▶ [SOURCE DATA]
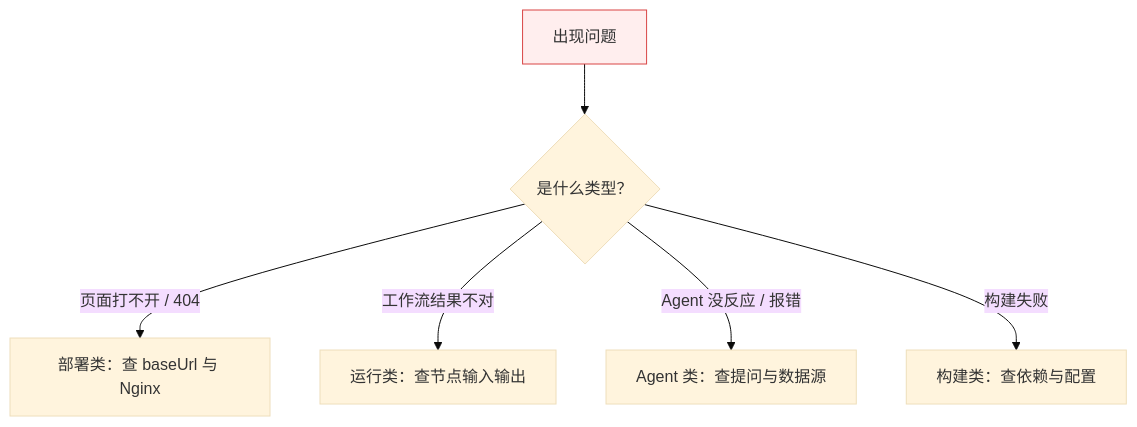
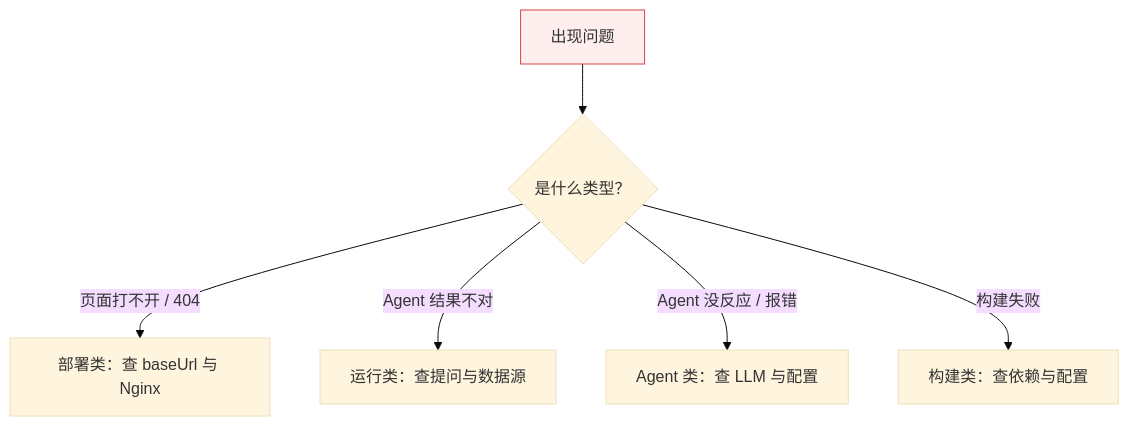
One commit to shixia9/MustBeTheSQL changed the first of 3 diagrams in sql-logic-docs/docs/faq/troubleshooting.md. Above: the diagram before and after it, drawn with Mermaid (base theme). The commit also changed other lines of this file and 11 other files, not shown here.

````diff
--- a/sql-logic-docs/docs/faq/troubleshooting.md
+++ b/sql-logic-docs/docs/faq/troubleshooting.md
@@ -13,9 +13,9 @@
 ```mermaid
 flowchart TD
   P["出现问题"] --> Q1{"是什么类型？"}
   Q1 -- "页面打不开 / 404" --> D1["部署类：查 baseUrl 与 Nginx"]
-  Q1 -- "工作流结果不对" --> D2["运行类：查节点输入输出"]
-  Q1 -- "Agent 没反应 / 报错" --> D3["Agent 类：查提问与数据源"]
+  Q1 -- "Agent 结果不对" --> D2["运行类：查提问与数据源"]
+  Q1 -- "Agent 没反应 / 报错" --> D3["Agent 类：查 LLM 与配置"]
   Q1 -- "构建失败" --> D4["构建类：查依赖与配置"]
   style P fill:#fee,stroke:#d94545
 ```
````
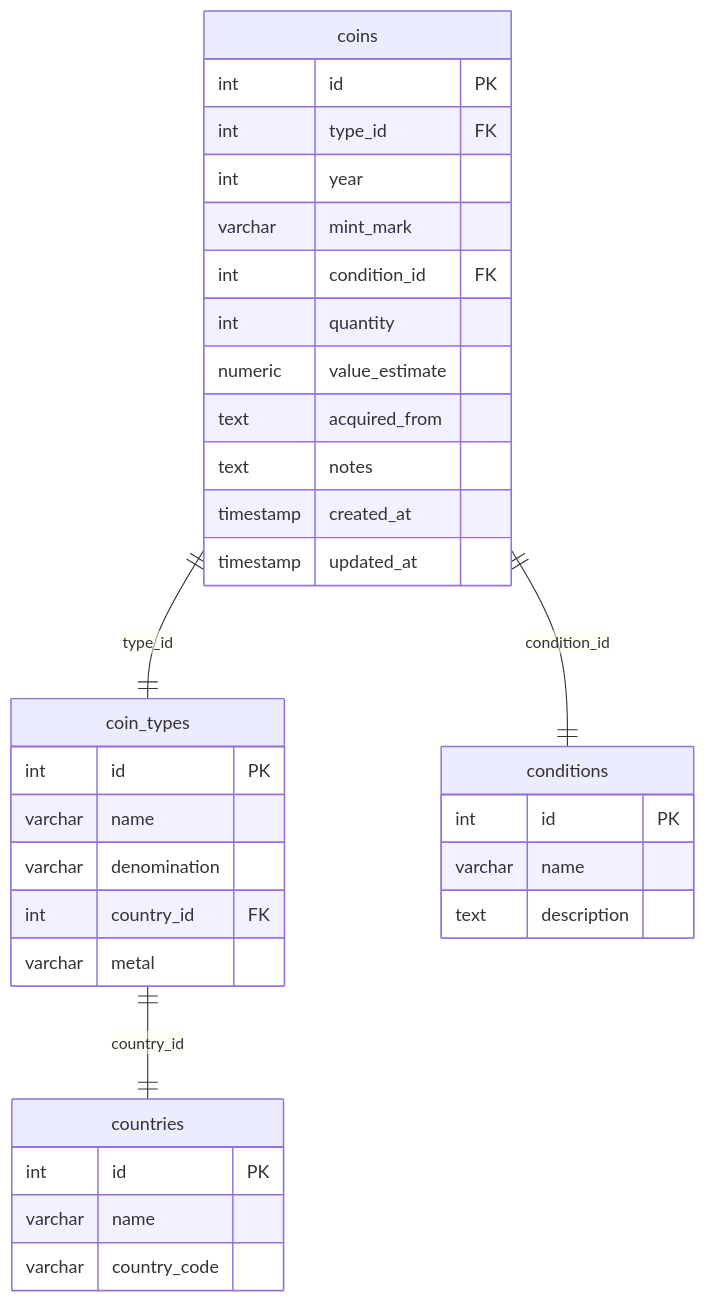
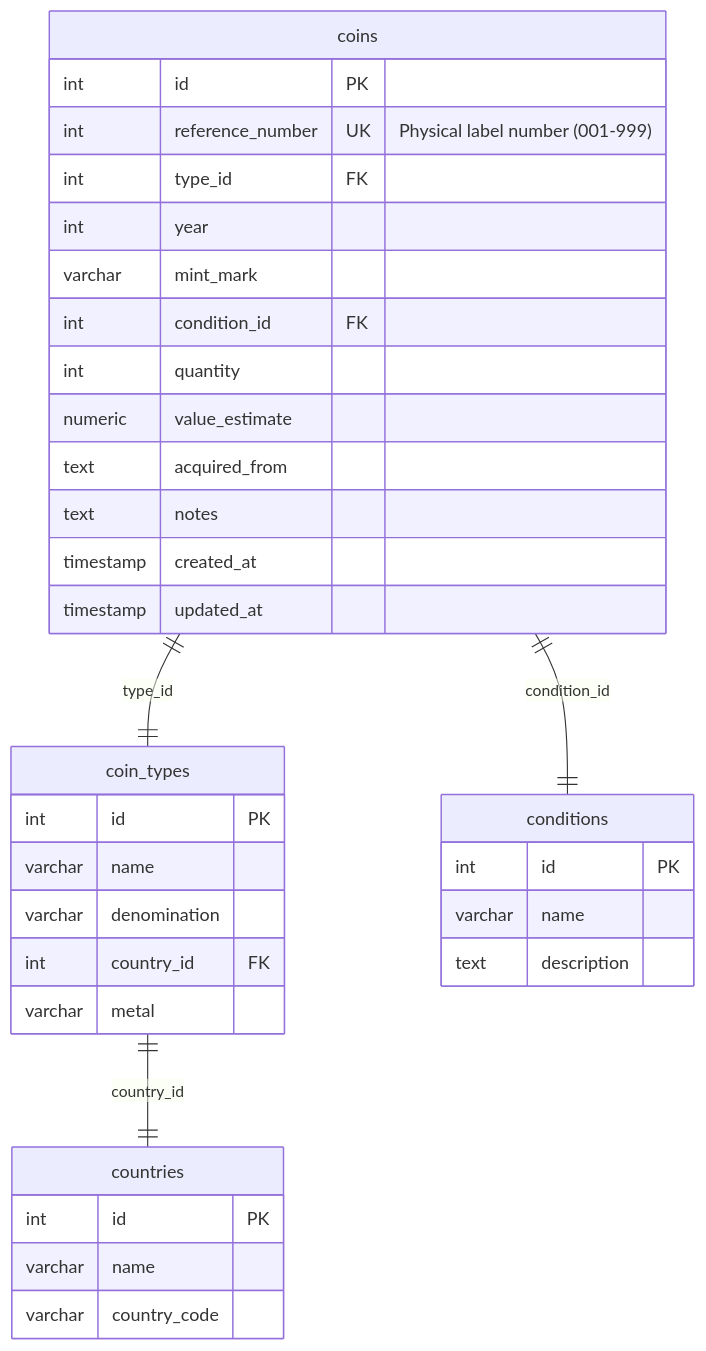
One commit to hungerfan/coin-collection-inventory-tracker changed the diagram in database-schema.md. Above: the diagram before and after it, drawn with Mermaid. The commit also changed 2 other files, not shown here.

Commit message:
Remove one-time migration files and update schema doc
- Removed migrations folder (one-time use, already applied to DB)
- Updated database-schema.md to include reference_number field
- Added UK (unique key) notation and description for reference_number
- Schema doc is now the source of truth for fresh installations

````diff
--- a/database-schema.md
+++ b/database-schema.md
@@ -1,40 +1,41 @@
 ```mermaid
 erDiagram
     coins {
         int id PK
+        int reference_number UK "Physical label number (001-999)"
         int type_id FK
         int year
         varchar mint_mark
         int condition_id FK
         int quantity
         numeric value_estimate
         text acquired_from
         text notes
         timestamp created_at
         timestamp updated_at
     }
 
     coin_types {
         int id PK
         varchar name
         varchar denomination
         int country_id FK
         varchar metal
     }
 
     conditions {
         int id PK
         varchar name
         text description
     }
 
     countries {
         int id PK
         varchar name
         varchar country_code
     }
 
     coins ||--|| coin_types : "type_id"
     coins ||--|| conditions : "condition_id"
     coin_types ||--|| countries : "country_id"
 ```
````
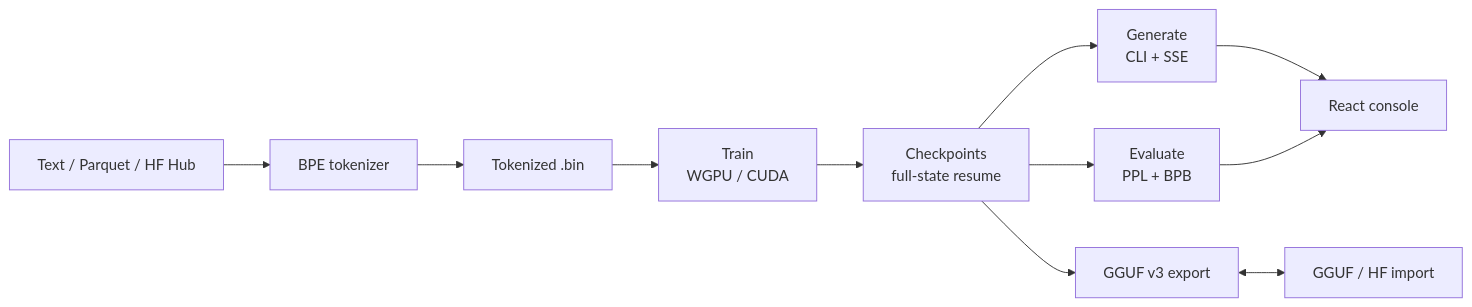
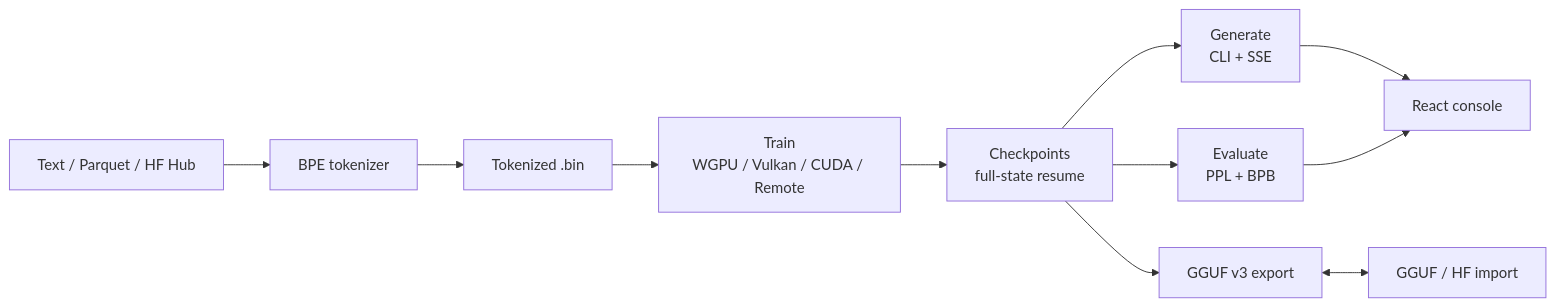
The diagram in README.md (Hoosk/noctambulo-llm), drawn with Mermaid before and after one commit. The commit also changed other lines of this file and 9 other files, not shown here.

````diff
--- a/README.md
+++ b/README.md
@@ -18,13 +18,13 @@
 ```mermaid
 flowchart LR
   A[Text / Parquet / HF Hub] --> B[BPE tokenizer]
   B --> C[Tokenized .bin]
-  C --> D[Train<br/>WGPU / CUDA]
+  C --> D[Train<br/>WGPU / Vulkan / CUDA / Remote]
   D --> E[Checkpoints<br/>full-state resume]
   E --> F[Evaluate<br/>PPL + BPB]
   E --> G[Generate<br/>CLI + SSE]
   E --> H[GGUF v3 export]
   H <--> I[GGUF / HF import]
   G --> J[React console]
   F --> J
 ```
````
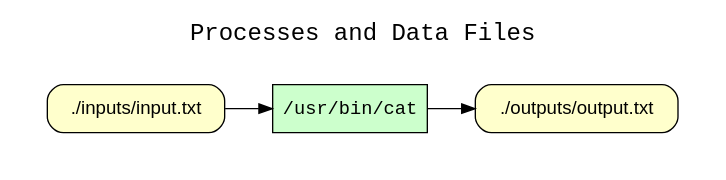
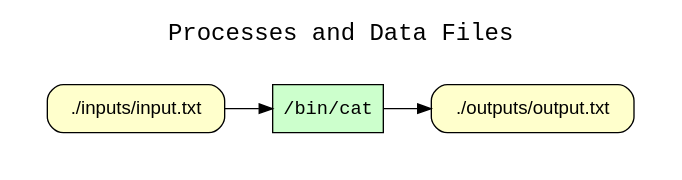
Before and after one commit to CIRSS/cpr-demo-2021: the diagram in examples/01-xsb-examples/05-cat-file-to-file/graphs.d/cpr_processes_and_data_files.dot, drawn with Graphviz. The commit also changed 69 other files, not shown here.

```diff
--- a/examples/01-xsb-examples/05-cat-file-to-file/graphs.d/cpr_processes_and_data_files.dot
+++ b/examples/01-xsb-examples/05-cat-file-to-file/graphs.d/cpr_processes_and_data_files.dot
@@ -1,16 +1,16 @@
 
 digraph cpr_run {
 rankdir=LR
 fontname=Courier; fontsize=18; labelloc=t
 label="Processes and Data Files"
 subgraph cluster_inputs { label=""; color=white; penwidth=0
 subgraph cluster_inputs_inner { label=""; color=white
 node[shape=box style="filled" fillcolor="#CCFFCC" peripheries=1 fontname=Courier]
-"exe:e2" [label="/usr/bin/cat"]
+"exe:e2" [label="/bin/cat"]
 node[shape=box style="rounded,filled" fillcolor="#FFFFCC" peripheries=1 fontname=Helvetica]
-"access:i14" [label="./inputs/input.txt"]
+"access:i15" [label="./inputs/input.txt"]
 "access:i8" [label="./outputs/output.txt"]
 "exe:e2" -> "access:i8"
-"access:i14" -> "exe:e2"
+"access:i15" -> "exe:e2"
 }}
 }
```
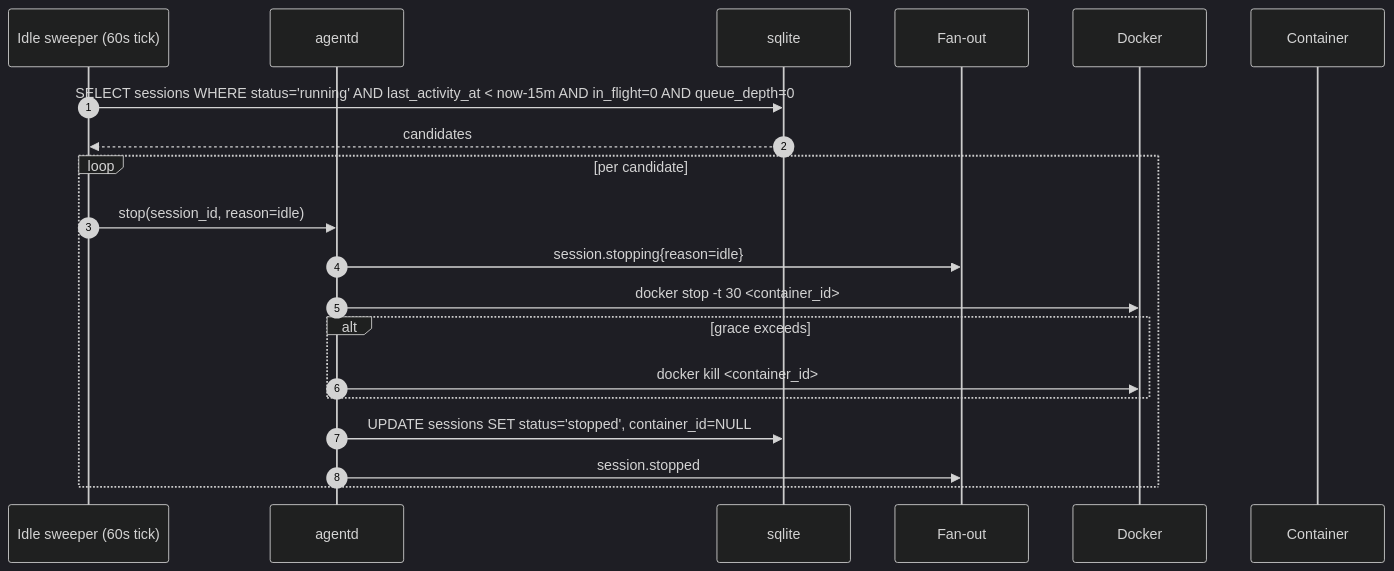
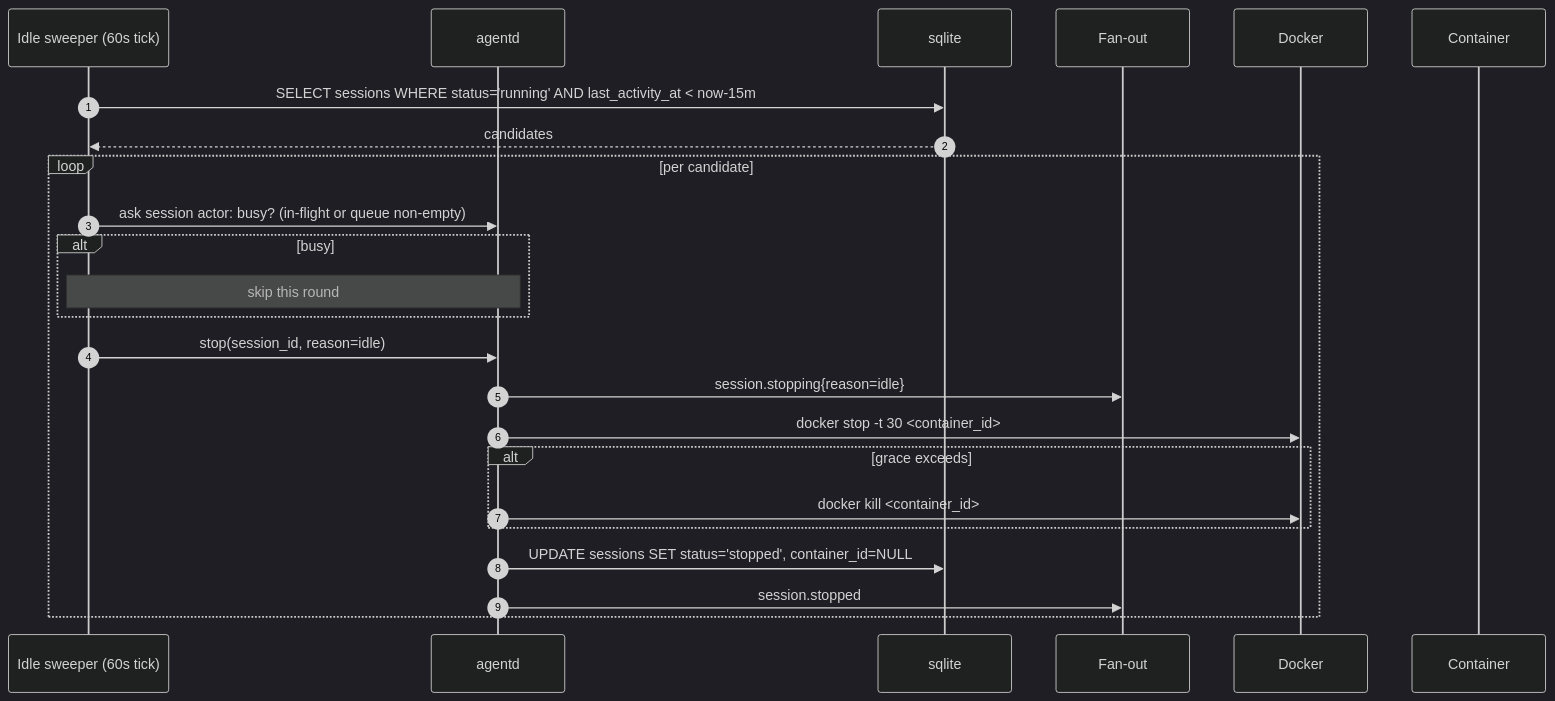
One commit to vipulsodha15/agentctl changed the fifth of 8 diagrams in architecture/overview.md. Above: the diagram before and after it, drawn with Mermaid (dark theme). The commit also changed other lines of this file and 8 other files, not shown here.

````diff
--- a/architecture/overview.md
+++ b/architecture/overview.md
@@ -275,23 +275,27 @@
 ```mermaid
 sequenceDiagram
   autonumber
   participant SW as Idle sweeper (60s tick)
   participant AD as agentd
   participant DB as sqlite
   participant FAN as Fan-out
   participant DOC as Docker
   participant CT as Container
 
-  SW->>DB: SELECT sessions WHERE status='running' AND last_activity_at < now-15m AND in_flight=0 AND queue_depth=0
+  SW->>DB: SELECT sessions WHERE status='running' AND last_activity_at < now-15m
   DB-->>SW: candidates
   loop per candidate
+    SW->>AD: ask session actor: busy? (in-flight or queue non-empty)
+    alt busy
+      Note over SW,AD: skip this round
+    end
     SW->>AD: stop(session_id, reason=idle)
     AD->>FAN: session.stopping{reason=idle}
     AD->>DOC: docker stop -t 30 <container_id>
     alt grace exceeds
       AD->>DOC: docker kill <container_id>
     end
     AD->>DB: UPDATE sessions SET status='stopped', container_id=NULL
     AD->>FAN: session.stopped
   end
 ```
````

▶ [THE TASK] Produce an exact reprint of the entries, dropping the images.

▶ [SOLUTION]
One commit to shixia9/MustBeTheSQL changed the first of 3 diagrams in sql-logic-docs/docs/faq/troubleshooting.md. Above: the diagram before and after it, drawn with Mermaid (base theme). The commit also changed other lines of this file and 11 other files, not shown here.

````diff
--- a/sql-logic-docs/docs/faq/troubleshooting.md
+++ b/sql-logic-docs/docs/faq/troubleshooting.md
@@ -13,9 +13,9 @@
 ```mermaid
 flowchart TD
   P["出现问题"] --> Q1{"是什么类型？"}
   Q1 -- "页面打不开 / 404" --> D1["部署类：查 baseUrl 与 Nginx"]
-  Q1 -- "工作流结果不对" --> D2["运行类：查节点输入输出"]
-  Q1 -- "Agent 没反应 / 报错" --> D3["Agent 类：查提问与数据源"]
+  Q1 -- "Agent 结果不对" --> D2["运行类：查提问与数据源"]
+  Q1 -- "Agent 没反应 / 报错" --> D3["Agent 类：查 LLM 与配置"]
   Q1 -- "构建失败" --> D4["构建类：查依赖与配置"]
   style P fill:#fee,stroke:#d94545
 ```
````
One commit to hungerfan/coin-collection-inventory-tracker changed the diagram in database-schema.md. Above: the diagram before and after it, drawn with Mermaid. The commit also changed 2 other files, not shown here.

Commit message:
Remove one-time migration files and update schema doc
- Removed migrations folder (one-time use, already applied to DB)
- Updated database-schema.md to include reference_number field
- Added UK (unique key) notation and description for reference_number
- Schema doc is now the source of truth for fresh installations

````diff
--- a/database-schema.md
+++ b/database-schema.md
@@ -1,40 +1,41 @@
 ```mermaid
 erDiagram
     coins {
         int id PK
+        int reference_number UK "Physical label number (001-999)"
         int type_id FK
         int year
         varchar mint_mark
         int condition_id FK
         int quantity
         numeric value_estimate
         text acquired_from
         text notes
         timestamp created_at
         timestamp updated_at
     }
 
     coin_types {
         int id PK
         varchar name
         varchar denomination
         int country_id FK
         varchar metal
     }
 
     conditions {
         int id PK
         varchar name
         text description
     }
 
     countries {
         int id PK
         varchar name
         varchar country_code
     }
 
     coins ||--|| coin_types : "type_id"
     coins ||--|| conditions : "condition_id"
     coin_types ||--|| countries : "country_id"
 ```
````
The diagram in README.md (Hoosk/noctambulo-llm), drawn with Mermaid before and after one commit. The commit also changed other lines of this file and 9 other files, not shown here.

````diff
--- a/README.md
+++ b/README.md
@@ -18,13 +18,13 @@
 ```mermaid
 flowchart LR
   A[Text / Parquet / HF Hub] --> B[BPE tokenizer]
   B --> C[Tokenized .bin]
-  C --> D[Train<br/>WGPU / CUDA]
+  C --> D[Train<br/>WGPU / Vulkan / CUDA / Remote]
   D --> E[Checkpoints<br/>full-state resume]
   E --> F[Evaluate<br/>PPL + BPB]
   E --> G[Generate<br/>CLI + SSE]
   E --> H[GGUF v3 export]
   H <--> I[GGUF / HF import]
   G --> J[React console]
   F --> J
 ```
````
Before and after one commit to CIRSS/cpr-demo-2021: the diagram in examples/01-xsb-examples/05-cat-file-to-file/graphs.d/cpr_processes_and_data_files.dot, drawn with Graphviz. The commit also changed 69 other files, not shown here.

```diff
--- a/examples/01-xsb-examples/05-cat-file-to-file/graphs.d/cpr_processes_and_data_files.dot
+++ b/examples/01-xsb-examples/05-cat-file-to-file/graphs.d/cpr_processes_and_data_files.dot
@@ -1,16 +1,16 @@
 
 digraph cpr_run {
 rankdir=LR
 fontname=Courier; fontsize=18; labelloc=t
 label="Processes and Data Files"
 subgraph cluster_inputs { label=""; color=white; penwidth=0
 subgraph cluster_inputs_inner { label=""; color=white
 node[shape=box style="filled" fillcolor="#CCFFCC" peripheries=1 fontname=Courier]
-"exe:e2" [label="/usr/bin/cat"]
+"exe:e2" [label="/bin/cat"]
 node[shape=box style="rounded,filled" fillcolor="#FFFFCC" peripheries=1 fontname=Helvetica]
-"access:i14" [label="./inputs/input.txt"]
+"access:i15" [label="./inputs/input.txt"]
 "access:i8" [label="./outputs/output.txt"]
 "exe:e2" -> "access:i8"
-"access:i14" -> "exe:e2"
+"access:i15" -> "exe:e2"
 }}
 }
```
One commit to vipulsodha15/agentctl changed the fifth of 8 diagrams in architecture/overview.md. Above: the diagram before and after it, drawn with Mermaid (dark theme). The commit also changed other lines of this file and 8 other files, not shown here.

````diff
--- a/architecture/overview.md
+++ b/architecture/overview.md
@@ -275,23 +275,27 @@
 ```mermaid
 sequenceDiagram
   autonumber
   participant SW as Idle sweeper (60s tick)
   participant AD as agentd
   participant DB as sqlite
   participant FAN as Fan-out
   participant DOC as Docker
   participant CT as Container
 
-  SW->>DB: SELECT sessions WHERE status='running' AND last_activity_at < now-15m AND in_flight=0 AND queue_depth=0
+  SW->>DB: SELECT sessions WHERE status='running' AND last_activity_at < now-15m
   DB-->>SW: candidates
   loop per candidate
+    SW->>AD: ask session actor: busy? (in-flight or queue non-empty)
+    alt busy
+      Note over SW,AD: skip this round
+    end
     SW->>AD: stop(session_id, reason=idle)
     AD->>FAN: session.stopping{reason=idle}
     AD->>DOC: docker stop -t 30 <container_id>
     alt grace exceeds
       AD->>DOC: docker kill <container_id>
     end
     AD->>DB: UPDATE sessions SET status='stopped', container_id=NULL
     AD->>FAN: session.stopped
   end
 ```
````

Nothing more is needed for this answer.